◆ **PROBLEM REQUIREMENTS**
Among these entries, count the lines containing the word "client" and answer with only the number.

Recorded data:
==================================================
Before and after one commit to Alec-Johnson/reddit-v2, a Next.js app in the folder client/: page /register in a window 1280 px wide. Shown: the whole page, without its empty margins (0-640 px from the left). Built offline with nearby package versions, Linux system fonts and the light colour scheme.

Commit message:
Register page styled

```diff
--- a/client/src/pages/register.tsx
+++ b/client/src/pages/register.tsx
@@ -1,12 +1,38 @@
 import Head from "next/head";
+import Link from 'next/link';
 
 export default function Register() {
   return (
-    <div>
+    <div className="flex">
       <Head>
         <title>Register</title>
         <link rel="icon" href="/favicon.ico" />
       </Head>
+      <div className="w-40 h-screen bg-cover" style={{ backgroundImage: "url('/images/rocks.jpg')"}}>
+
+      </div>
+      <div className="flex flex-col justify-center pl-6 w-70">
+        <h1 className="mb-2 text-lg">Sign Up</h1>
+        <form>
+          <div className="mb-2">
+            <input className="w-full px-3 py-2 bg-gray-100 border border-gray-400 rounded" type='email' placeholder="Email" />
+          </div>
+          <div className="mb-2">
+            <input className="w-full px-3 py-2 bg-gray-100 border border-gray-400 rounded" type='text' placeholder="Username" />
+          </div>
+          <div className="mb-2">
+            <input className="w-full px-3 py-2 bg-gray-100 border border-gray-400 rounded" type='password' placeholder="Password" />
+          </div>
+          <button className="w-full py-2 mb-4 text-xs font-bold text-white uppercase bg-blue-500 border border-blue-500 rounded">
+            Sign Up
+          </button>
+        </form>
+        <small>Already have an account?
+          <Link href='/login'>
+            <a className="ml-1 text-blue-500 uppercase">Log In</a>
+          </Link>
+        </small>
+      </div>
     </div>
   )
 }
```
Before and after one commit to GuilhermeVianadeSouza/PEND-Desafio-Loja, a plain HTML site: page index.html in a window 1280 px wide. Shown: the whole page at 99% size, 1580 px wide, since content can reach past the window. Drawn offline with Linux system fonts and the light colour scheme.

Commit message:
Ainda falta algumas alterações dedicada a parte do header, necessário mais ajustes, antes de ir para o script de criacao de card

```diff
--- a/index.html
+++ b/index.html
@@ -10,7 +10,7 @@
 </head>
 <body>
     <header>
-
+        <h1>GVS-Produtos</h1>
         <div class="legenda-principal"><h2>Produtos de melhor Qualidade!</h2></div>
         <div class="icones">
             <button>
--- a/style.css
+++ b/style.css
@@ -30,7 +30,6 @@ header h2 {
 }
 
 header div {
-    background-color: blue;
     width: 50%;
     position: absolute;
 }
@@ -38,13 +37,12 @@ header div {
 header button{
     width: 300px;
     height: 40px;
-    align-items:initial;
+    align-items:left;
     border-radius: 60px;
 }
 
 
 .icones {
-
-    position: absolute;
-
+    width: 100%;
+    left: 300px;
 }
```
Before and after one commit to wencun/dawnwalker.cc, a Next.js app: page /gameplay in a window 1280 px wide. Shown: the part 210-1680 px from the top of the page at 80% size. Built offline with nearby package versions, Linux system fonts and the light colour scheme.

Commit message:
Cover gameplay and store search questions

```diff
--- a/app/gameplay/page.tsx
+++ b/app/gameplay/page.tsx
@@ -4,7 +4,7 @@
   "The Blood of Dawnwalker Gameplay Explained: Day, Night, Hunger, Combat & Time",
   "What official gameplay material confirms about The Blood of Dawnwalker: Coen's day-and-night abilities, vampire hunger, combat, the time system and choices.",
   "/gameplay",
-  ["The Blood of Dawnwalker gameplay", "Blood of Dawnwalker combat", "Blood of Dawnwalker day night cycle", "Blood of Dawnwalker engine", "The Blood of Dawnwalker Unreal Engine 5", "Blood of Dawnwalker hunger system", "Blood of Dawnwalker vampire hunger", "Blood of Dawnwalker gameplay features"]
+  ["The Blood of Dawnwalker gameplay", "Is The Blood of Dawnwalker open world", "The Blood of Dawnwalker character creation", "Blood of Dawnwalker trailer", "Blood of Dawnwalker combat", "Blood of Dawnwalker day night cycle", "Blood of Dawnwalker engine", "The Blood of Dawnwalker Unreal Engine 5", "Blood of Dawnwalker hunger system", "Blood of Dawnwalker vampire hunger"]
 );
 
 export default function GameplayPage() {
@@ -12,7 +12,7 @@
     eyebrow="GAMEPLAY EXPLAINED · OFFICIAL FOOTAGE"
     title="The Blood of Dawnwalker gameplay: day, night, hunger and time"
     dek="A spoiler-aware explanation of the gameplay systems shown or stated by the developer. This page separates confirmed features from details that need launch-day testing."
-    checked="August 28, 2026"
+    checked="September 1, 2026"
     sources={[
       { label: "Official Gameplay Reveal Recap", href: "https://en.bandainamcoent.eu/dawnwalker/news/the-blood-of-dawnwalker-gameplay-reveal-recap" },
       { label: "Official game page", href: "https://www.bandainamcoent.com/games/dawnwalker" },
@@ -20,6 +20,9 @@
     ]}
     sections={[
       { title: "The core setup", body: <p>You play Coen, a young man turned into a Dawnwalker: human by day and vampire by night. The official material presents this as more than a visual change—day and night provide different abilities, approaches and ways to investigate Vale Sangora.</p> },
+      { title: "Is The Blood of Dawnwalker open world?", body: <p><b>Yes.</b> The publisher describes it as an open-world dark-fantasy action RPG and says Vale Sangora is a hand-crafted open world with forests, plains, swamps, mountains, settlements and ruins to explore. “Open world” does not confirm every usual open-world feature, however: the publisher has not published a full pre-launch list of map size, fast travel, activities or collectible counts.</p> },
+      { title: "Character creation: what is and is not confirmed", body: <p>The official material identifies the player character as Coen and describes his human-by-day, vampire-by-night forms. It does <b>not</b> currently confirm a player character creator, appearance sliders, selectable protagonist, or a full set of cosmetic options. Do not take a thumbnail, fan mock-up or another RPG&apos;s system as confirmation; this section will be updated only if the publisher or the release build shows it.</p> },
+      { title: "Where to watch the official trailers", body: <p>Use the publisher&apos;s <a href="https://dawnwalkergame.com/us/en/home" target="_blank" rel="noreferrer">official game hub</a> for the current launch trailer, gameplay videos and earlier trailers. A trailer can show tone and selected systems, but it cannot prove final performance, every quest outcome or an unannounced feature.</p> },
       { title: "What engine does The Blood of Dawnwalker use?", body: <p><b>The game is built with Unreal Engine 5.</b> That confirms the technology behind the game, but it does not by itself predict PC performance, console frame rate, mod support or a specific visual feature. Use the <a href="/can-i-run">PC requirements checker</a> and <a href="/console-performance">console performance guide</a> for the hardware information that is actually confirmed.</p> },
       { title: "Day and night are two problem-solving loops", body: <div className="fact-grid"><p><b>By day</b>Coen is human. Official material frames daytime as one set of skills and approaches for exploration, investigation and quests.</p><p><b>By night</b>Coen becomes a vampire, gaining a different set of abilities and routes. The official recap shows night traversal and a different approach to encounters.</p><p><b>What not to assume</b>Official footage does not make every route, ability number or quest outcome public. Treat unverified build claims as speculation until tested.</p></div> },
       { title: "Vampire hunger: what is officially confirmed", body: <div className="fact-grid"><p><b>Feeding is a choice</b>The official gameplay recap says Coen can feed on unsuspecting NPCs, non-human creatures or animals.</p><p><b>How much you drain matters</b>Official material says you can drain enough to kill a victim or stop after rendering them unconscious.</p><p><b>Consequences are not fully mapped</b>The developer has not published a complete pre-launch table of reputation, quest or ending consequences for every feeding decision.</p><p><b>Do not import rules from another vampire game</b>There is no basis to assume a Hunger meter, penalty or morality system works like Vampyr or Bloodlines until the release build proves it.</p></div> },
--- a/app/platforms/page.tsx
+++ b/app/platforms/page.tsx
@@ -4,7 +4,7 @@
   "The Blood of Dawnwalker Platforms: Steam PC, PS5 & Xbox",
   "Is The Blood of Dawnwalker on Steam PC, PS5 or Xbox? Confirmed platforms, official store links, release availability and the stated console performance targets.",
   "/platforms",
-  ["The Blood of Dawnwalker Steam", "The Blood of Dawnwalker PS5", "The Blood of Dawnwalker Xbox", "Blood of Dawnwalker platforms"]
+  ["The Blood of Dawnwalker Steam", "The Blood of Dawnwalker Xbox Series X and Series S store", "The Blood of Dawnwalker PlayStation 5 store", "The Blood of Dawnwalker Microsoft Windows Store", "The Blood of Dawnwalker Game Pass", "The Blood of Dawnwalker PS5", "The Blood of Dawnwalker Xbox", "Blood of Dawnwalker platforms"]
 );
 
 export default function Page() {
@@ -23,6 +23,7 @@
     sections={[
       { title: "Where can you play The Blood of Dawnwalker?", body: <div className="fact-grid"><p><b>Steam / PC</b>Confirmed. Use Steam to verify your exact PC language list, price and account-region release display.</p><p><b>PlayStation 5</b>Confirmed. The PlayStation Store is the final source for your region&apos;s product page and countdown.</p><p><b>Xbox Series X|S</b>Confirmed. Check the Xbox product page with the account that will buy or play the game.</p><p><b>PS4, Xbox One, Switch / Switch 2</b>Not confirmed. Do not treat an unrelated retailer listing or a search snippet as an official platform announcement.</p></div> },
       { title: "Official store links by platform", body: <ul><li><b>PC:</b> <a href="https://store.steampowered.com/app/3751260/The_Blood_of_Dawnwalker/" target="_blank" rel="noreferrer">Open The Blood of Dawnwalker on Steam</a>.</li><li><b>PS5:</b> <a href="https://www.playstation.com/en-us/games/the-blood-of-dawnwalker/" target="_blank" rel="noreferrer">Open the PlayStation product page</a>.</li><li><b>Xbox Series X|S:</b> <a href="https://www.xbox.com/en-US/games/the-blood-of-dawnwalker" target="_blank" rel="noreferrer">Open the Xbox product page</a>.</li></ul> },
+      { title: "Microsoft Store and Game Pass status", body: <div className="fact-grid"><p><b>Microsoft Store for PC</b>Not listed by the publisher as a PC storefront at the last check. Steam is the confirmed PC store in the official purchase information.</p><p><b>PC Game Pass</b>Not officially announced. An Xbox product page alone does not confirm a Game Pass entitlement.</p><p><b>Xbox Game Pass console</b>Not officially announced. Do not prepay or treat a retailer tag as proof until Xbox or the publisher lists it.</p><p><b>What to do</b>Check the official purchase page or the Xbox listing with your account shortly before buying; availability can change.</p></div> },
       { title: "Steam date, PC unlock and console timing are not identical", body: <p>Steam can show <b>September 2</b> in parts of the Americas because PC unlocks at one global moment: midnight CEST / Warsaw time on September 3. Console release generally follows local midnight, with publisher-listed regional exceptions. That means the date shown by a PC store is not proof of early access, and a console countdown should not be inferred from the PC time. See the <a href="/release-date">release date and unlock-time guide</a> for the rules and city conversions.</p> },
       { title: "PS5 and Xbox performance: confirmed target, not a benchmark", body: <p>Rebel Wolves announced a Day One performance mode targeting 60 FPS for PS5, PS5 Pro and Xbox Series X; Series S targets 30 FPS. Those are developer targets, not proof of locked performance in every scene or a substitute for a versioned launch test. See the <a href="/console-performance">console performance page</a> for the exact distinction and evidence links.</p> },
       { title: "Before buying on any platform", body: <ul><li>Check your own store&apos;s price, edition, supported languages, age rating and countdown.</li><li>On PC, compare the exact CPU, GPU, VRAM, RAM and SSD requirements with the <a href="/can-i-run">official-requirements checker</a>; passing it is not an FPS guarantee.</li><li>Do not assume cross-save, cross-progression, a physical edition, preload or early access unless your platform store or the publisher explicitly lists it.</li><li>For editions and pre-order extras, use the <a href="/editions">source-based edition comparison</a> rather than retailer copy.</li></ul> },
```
==================================================
◆ **RESPONSE**
3